▸ **Work request**
Read through the entries below and return each line with the word "file".

▸ **Extracted records**

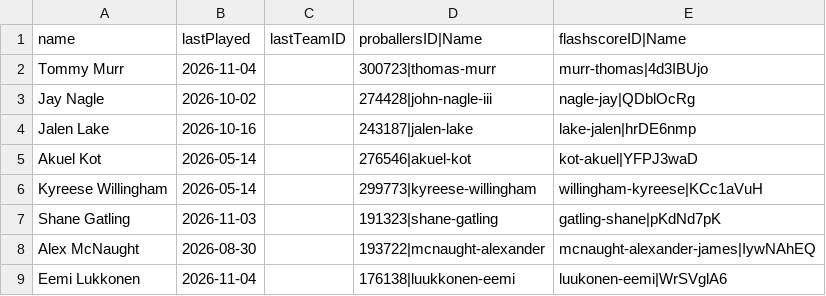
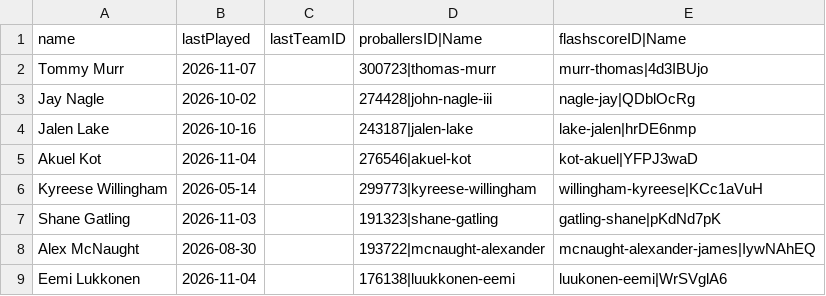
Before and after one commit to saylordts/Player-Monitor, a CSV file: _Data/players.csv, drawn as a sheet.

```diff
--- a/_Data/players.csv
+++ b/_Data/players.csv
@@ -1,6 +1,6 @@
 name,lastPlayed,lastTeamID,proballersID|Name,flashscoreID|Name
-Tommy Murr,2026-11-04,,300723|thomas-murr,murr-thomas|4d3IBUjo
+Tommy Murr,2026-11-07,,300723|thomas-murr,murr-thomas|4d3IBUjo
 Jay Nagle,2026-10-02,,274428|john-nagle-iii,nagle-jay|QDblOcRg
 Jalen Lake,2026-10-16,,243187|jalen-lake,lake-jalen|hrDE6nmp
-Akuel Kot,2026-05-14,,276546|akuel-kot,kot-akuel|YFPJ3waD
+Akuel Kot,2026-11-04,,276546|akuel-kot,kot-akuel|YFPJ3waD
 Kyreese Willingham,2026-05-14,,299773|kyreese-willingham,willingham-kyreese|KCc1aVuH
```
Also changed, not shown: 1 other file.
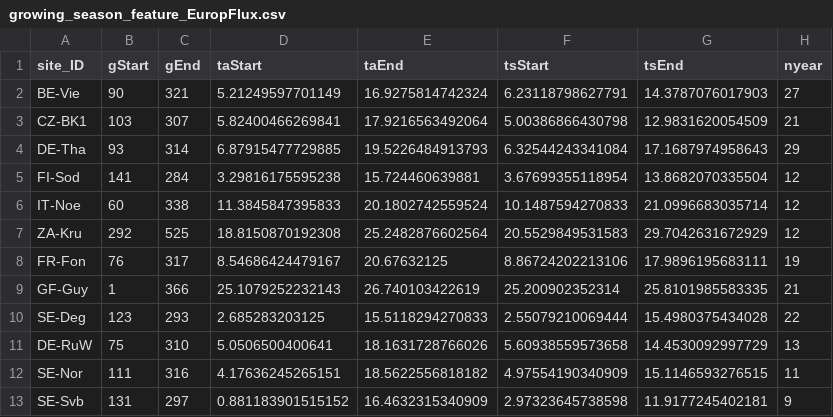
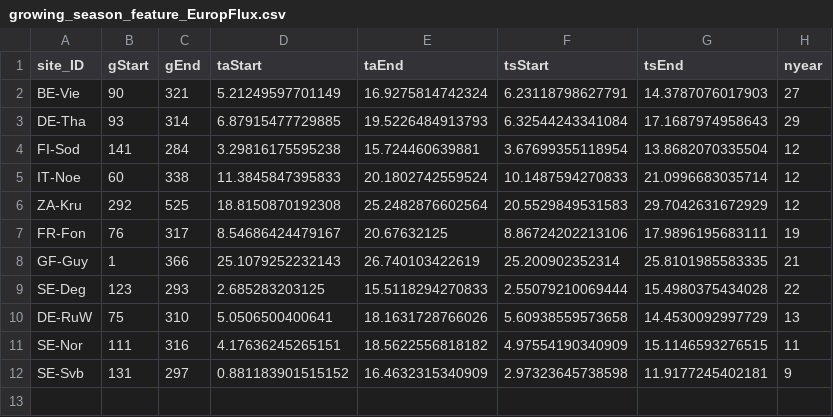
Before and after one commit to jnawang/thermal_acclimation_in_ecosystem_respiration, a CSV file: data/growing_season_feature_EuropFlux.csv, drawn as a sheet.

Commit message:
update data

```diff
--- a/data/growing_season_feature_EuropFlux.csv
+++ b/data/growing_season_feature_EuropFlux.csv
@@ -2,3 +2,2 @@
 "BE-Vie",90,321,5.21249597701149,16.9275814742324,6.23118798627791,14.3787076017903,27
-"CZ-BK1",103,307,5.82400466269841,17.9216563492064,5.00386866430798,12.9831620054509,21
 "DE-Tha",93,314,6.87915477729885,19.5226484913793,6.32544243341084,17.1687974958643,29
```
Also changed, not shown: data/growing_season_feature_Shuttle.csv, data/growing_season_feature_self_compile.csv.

▸ **Answer section**
Before and after one commit to saylordts/Player-Monitor, a CSV file: _Data/players.csv, drawn as a sheet.
Also changed, not shown: 1 other file.
Before and after one commit to jnawang/thermal_acclimation_in_ecosystem_respiration, a CSV file: data/growing_season_feature_EuropFlux.csv, drawn as a sheet.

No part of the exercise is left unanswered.